- TASK -
Search the records for the word "print" and copy each line in which it appears.

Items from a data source
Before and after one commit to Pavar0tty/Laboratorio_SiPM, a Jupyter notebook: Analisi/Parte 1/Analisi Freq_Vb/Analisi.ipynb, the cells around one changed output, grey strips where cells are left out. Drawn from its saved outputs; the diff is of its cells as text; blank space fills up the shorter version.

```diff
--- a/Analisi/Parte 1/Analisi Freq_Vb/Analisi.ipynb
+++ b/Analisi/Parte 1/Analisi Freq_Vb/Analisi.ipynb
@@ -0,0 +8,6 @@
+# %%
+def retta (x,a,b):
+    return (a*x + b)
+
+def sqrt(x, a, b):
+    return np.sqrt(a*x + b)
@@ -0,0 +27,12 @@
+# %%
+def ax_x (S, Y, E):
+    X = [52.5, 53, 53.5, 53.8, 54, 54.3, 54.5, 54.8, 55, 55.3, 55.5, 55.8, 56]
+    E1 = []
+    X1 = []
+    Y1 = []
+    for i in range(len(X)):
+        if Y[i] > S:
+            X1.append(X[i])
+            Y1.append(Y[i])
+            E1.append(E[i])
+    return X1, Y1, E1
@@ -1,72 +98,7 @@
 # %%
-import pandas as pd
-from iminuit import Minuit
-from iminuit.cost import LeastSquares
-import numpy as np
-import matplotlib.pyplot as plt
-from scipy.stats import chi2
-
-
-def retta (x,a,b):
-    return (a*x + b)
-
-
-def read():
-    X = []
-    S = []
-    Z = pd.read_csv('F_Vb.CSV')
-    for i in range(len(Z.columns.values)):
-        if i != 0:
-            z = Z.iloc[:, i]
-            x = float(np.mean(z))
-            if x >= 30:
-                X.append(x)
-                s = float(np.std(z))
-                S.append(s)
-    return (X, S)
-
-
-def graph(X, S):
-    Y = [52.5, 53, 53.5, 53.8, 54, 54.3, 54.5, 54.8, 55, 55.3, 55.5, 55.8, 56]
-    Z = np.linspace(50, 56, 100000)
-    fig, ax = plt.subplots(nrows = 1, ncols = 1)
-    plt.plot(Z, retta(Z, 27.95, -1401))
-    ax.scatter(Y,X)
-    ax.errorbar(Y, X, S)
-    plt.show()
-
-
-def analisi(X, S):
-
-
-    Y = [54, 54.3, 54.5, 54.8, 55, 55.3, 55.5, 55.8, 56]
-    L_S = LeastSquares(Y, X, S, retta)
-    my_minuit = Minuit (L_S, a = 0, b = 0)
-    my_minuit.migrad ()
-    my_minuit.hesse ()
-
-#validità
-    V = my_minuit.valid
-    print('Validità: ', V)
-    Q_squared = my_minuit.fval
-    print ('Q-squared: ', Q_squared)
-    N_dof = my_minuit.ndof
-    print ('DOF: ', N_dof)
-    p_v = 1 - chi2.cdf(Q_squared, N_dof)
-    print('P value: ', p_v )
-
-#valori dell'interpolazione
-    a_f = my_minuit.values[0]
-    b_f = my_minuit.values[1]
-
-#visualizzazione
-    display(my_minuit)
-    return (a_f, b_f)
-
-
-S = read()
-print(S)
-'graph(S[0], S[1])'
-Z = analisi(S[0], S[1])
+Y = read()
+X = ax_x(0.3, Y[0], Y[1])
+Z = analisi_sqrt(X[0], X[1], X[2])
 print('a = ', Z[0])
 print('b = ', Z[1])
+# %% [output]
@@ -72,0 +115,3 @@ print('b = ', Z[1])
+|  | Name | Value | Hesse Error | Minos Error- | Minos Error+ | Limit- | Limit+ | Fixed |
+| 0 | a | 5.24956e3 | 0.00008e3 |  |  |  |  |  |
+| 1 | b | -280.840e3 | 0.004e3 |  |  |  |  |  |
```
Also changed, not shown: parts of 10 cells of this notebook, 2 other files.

- WRITTEN RESPONSE -
-    print('Validità: ', V)
-    print ('Q-squared: ', Q_squared)
-    print ('DOF: ', N_dof)
-    print('P value: ', p_v )
-print(S)
 print('a = ', Z[0])
 print('b = ', Z[1])
@@ -72,0 +115,3 @@ print('b = ', Z[1])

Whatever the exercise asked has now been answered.